1. Rogers, E., Jaffey, J. A., Graham, A., Hostnik, E. T., Jacobs, C., Fox-Alvarez, W., Eerde, E. V., Arango, J., Williams 3rd, F., DeClue, A. E. (2019). Prevalence and impact of cholecystitis on outcome in dogs with gallbladder mucocele. Journal of Veterinary Emergency and Critical Care. doi:10.1111/vec.12910. 

2. Mayhew, P. D., Weisse, C. (2017). Chapter 95: Liver and Biliary System. Tobias, K. M., Johnston, S. A., Veterinary Surgery: Small Animal (pp. 1848-1849). Elsevier. 

3. Malek, S., Sinclair, E., Hosgood, G., Moens, N. M. M., Baily, T., & Boston, S. E. (2013). Clinical Findings and Prognostic Factors for Dogs Undergoing Cholecystectomy for Gall Bladder Mucocele.
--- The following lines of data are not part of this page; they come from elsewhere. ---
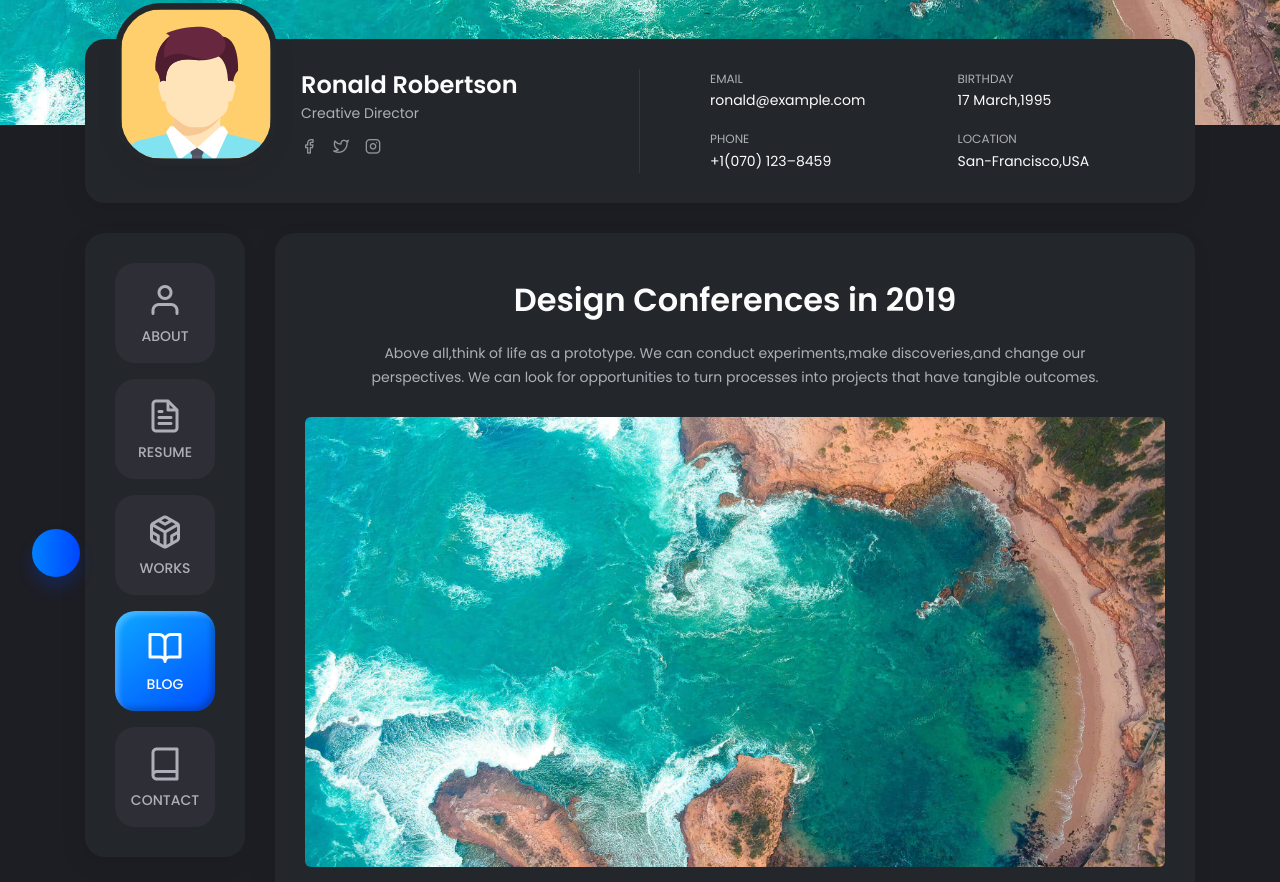
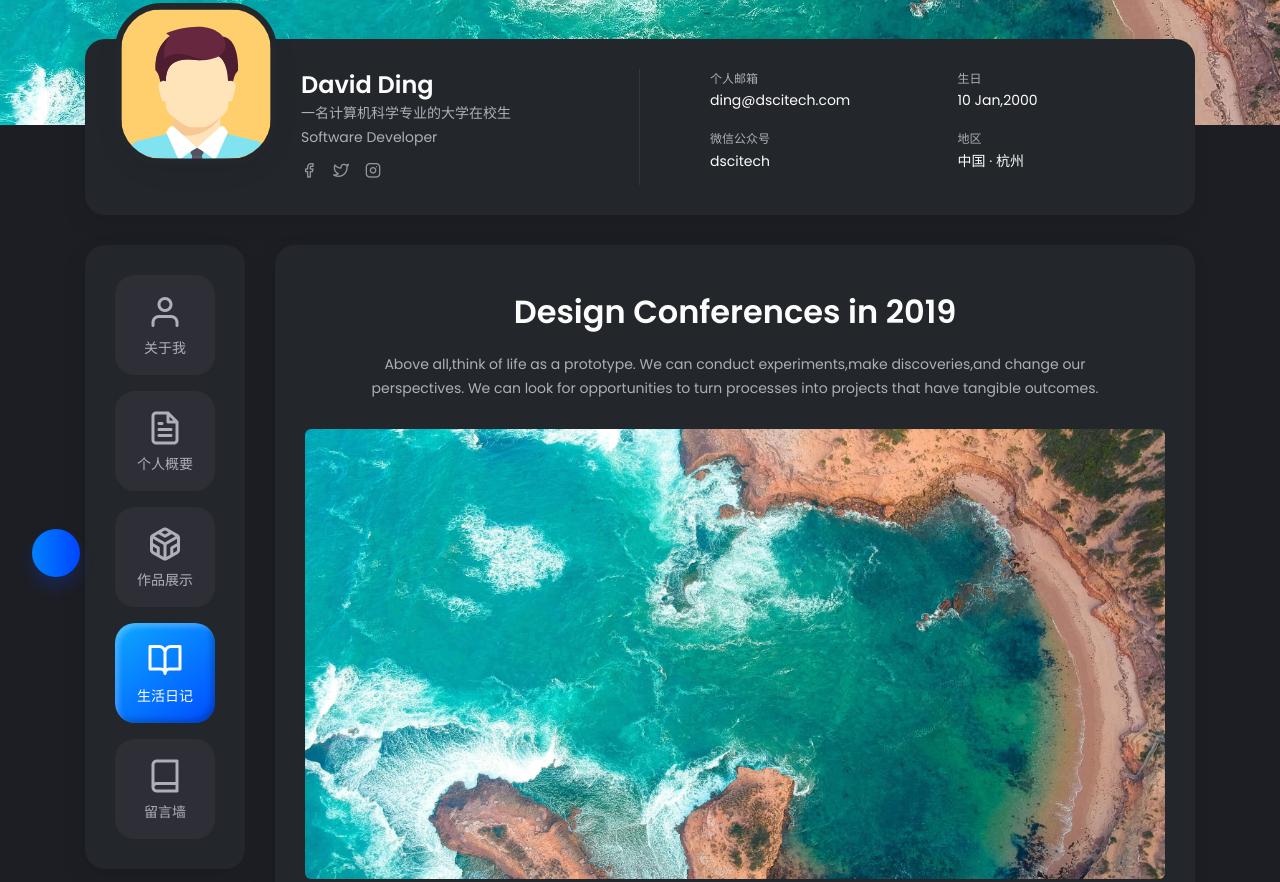
Before and after one commit to ddawx123/PersonalVCard, a plain HTML site: page single-post.html in a window 1280 px wide. Shown: the part 191-1073 px from the top of the page. Drawn offline with Linux system fonts and the light colour scheme; files whose address does not match are found by name.

```diff
--- a/single-post.html
+++ b/single-post.html
@@ -1,26 +1,26 @@
 <!DOCTYPE html>
-<html lang="en">
+<html lang="zh">
 
 <head>
 	<meta charset="utf-8" />
-    <title>vCard - Post</title><!-- Meta Data -->
+	<title>叮日记小窝 - 文章查看</title><!-- Meta Data -->
 	<meta http-equiv="X-UA-Compatible" content="IE=edge">
 	<meta name="viewport" content="width=device-width, initial-scale=1, shrink-to-fit=no">
 	<meta name="format-detection" content="telephone=no" />
 	<meta name="format-detection" content="address=no" />
-    <meta name="author" content="ArtTemplate" />
-    <meta name="description" content="vCard" /><!-- Twitter data -->
+	<meta name="author" content="David Ding" />
+	<meta name="description" content="叮日记小窝————小丁的个人主页" /><!-- Twitter data -->
 	<meta name="twitter:card" content="summary_large_image">
 	<meta name="twitter:site" content="@ArtTemplates">
 	<meta name="twitter:title" content="vCard">
 	<meta name="twitter:description" content="vCard">
 	<meta name="twitter:image" content="assets/images/social.jpg"><!-- Open Graph data -->
-    <meta property="og:title" content="ArtTemplate" />
+	<meta property="og:title" content="叮日记小窝" />
 	<meta property="og:type" content="website" />
-    <meta property="og:url" content="your url website" />
+	<meta property="og:url" content="http://www.dingplace.com" />
 	<meta property="og:image" content="assets/images/social.jpg" />
-    <meta property="og:description" content="vCard" />
-    <meta property="og:site_name" content="vCard" /><!-- Favicons -->
+	<meta property="og:description" content="叮日记小窝————小丁的个人主页" />
+	<meta property="og:site_name" content="叮日记小窝" /><!-- Favicons -->
 	<link rel="apple-touch-icon" sizes="144x144" href="assets/images/favicons/apple-touch-icon-144x144.png">
 	<link rel="apple-touch-icon" sizes="114x114" href="assets/images/favicons/apple-touch-icon-114x114.png">
 	<link rel="apple-touch-icon" sizes="72x72" href="assets/images/favicons/apple-touch-icon-72x72.png">
@@ -41,8 +41,7 @@
 			</div>
 			<div class="preloader__progress"><span></span></div>
 		</div>
-    </div><!-- Scroll Indicator -->
-    <div class="scroll-line"></div>
+	</div>
 	<main class="main">
 		<!-- Header Image -->
 		<div class="header-image">
@@ -55,23 +54,23 @@
 					<div class="header__photo"><img class="header__photo-img" src="assets/img/main-photo.svg"
 							alt="Ronald Robertson"></div>
 					<div class="header__base-info">
-                        <h4 class="title titl--h4">Ronald Robertson</h4>
-                        <div class="status">Creative Director</div>
+						<h4 class="title titl--h4">David Ding</h4>
+						<div class="status">一名计算机科学专业的大学在校生<br />Software Developer</div>
 						<ul class="header__social">
-                            <li><a href="https://www.facebook.com"><i class="font-icon icon-facebook1"></i></a></li>
-                            <li><a href="https://www.twitter.com"><i class="font-icon icon-twitter1"></i></a></li>
-                            <li><a href="https://www.instagram.com"><i class="font-icon icon-instagram1"></i></a></li>
+							<li><a href="https://www.facebook.com/DingCloud/" title="您所在的区域可能无法访问此链接。" target="_blank"><i class="font-icon icon-facebook1"></i></a></li>
+							<li><a href="https://twitter.com/_DavidDing" title="您所在的区域可能无法访问此链接。" target="_blank"><i class="font-icon icon-twitter1"></i></a></li>
+							<li><a href="https://www.instagram.com/dscitech/" title="您所在的区域可能无法访问此链接。" target="_blank"><i class="font-icon icon-instagram1"></i></a></li>
 						</ul>
 					</div>
 				</div>
 				<div class="header__right">
 					<ul class="header__contact">
-                        <li><span class="overhead">Email</span>ronald@example.com</li>
-                        <li><span class="overhead">Phone</span>+1(070) 123–8459</li>
+						<li><span class="overhead">个人邮箱</span>ding@dscitech.com</li>
+						<li><span class="overhead">微信公众号</span>dscitech</li>
 					</ul>
 					<ul class="header__contact">
-                        <li><span class="overhead">Birthday</span>17 March,1995</li>
-                        <li><span class="overhead">Location</span>San-Francisco,USA</li>
+						<li><span class="overhead">生日</span>10 Jan,2000</li>
+						<li><span class="overhead">地区</span>中国 &middot; 杭州</li>
 					</ul>
 				</div>
 			</header>
@@ -80,12 +79,11 @@
 				<aside class="col-12 col-md-12 col-lg-2">
 					<div class="sidebar box sticky-column">
 						<ul class="nav">
-                            <li class="nav__item"><a href="about.html"><i class="icon-user"></i>About</a></li>
-                            <li class="nav__item"><a href="resume.html"><i class="icon-file-text"></i>Resume</a></li>
-                            <li class="nav__item"><a href="works.html"><i class="icon-codesandbox"></i>Works</a></li>
-                            <li class="nav__item"><a class="active" href="blog.html"><i
-                                        class="icon-book-open"></i>Blog</a></li>
-                            <li class="nav__item"><a href="contact.html"><i class="icon-book"></i>Contact</a></li>
+							<li class="nav__item"><a href="index.html"><i class="icon-user"></i>关于我</a></li>
+							<li class="nav__item"><a href="resume.html"><i class="icon-file-text"></i>个人概要</a></li>
+							<li class="nav__item"><a href="works.html"><i class="icon-codesandbox"></i>作品展示</a></li>
+							<li class="nav__item"><a class="active" href="blog.html"><i class="icon-book-open"></i>生活日记</a></li>
+							<li class="nav__item"><a href="contact.html"><i class="icon-book"></i>留言墙</a></li>
 						</ul>
 					</div>
 				</aside><!-- Content -->
@@ -264,7 +262,7 @@
                             </form>
                         </div>
                     </div><!-- Footer -->
-                    <footer class="footer">© 220 vCard</footer>
+                    <footer class="footer">© 2012-<script type="text/javascript">document.write(new Date().getFullYear());</script> DingStudio Technology<br /><a href="https://beian.miit.gov.cn" target="_blank">浙ICP备2020045676号-1</a></footer>
                 </div>
             </div>
         </div>
```
Lines whose indentation alone changed are shown as unchanged.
Veterinary Surgery, 42(4), 418–426. doi:10.1111/j.1532-950x.2012.01072.x

Dr Lily Pham 

gall bladder mucocele

BPharm, Grad Cert Pharm Prac Int, DVM

Surgery intern

Dr Lily Pham graduated as a Doctor of Veterinary Medicine from the University of Melbourne in 2020 and spent the first few years of her career in small animal general practice. 

She is currently undertaking a surgery internship at Animal Referral Hospital in Essendon Fields, Melbourne and hopes to continue developing her skills in this area.

Dr Tania Shaw 

gall bladder mucocele

BVSc (Hons), Grad Dip Ed, DACVS-SA

Specialist in small animal surgery

Dr Tania Shaw graduated from the University of Sydney in 2007 with first class honours, and then spent three years in general practice in Melbourne. 

She completed a small animal rotating internship at Queensland Veterinary Specialists in Brisbane in 2011, followed by a surgical internship at Melbourne Veterinary Specialist Centre in 2012, and another surgical internship at the Murdoch University Veterinary Teaching Hospital in Perth in 2013.

Dr Shaw then returned to Melbourne to complete a three-year small animal surgery residency at Melbourne Veterinary Specialist Centre. 

After completing her residency, she joined Animal Referral Hospital in Essendon Fields, Melbourne as a surgery registrar while preparing to sit her ACVS Board examinations in small animal surgery. She passed her exams in March 2020 and is now a ACVS boarded specialist surgeon, making her a recognised specialist in small animal surgery in both Australia and the US.

Previous articleTools of the trade: AlphaTRAK Blood Glucose Monitoring System
Next articlePIA warns of heightened leptospirosis risk amidst heavy rain


Please enter your comment!
Please enter your name here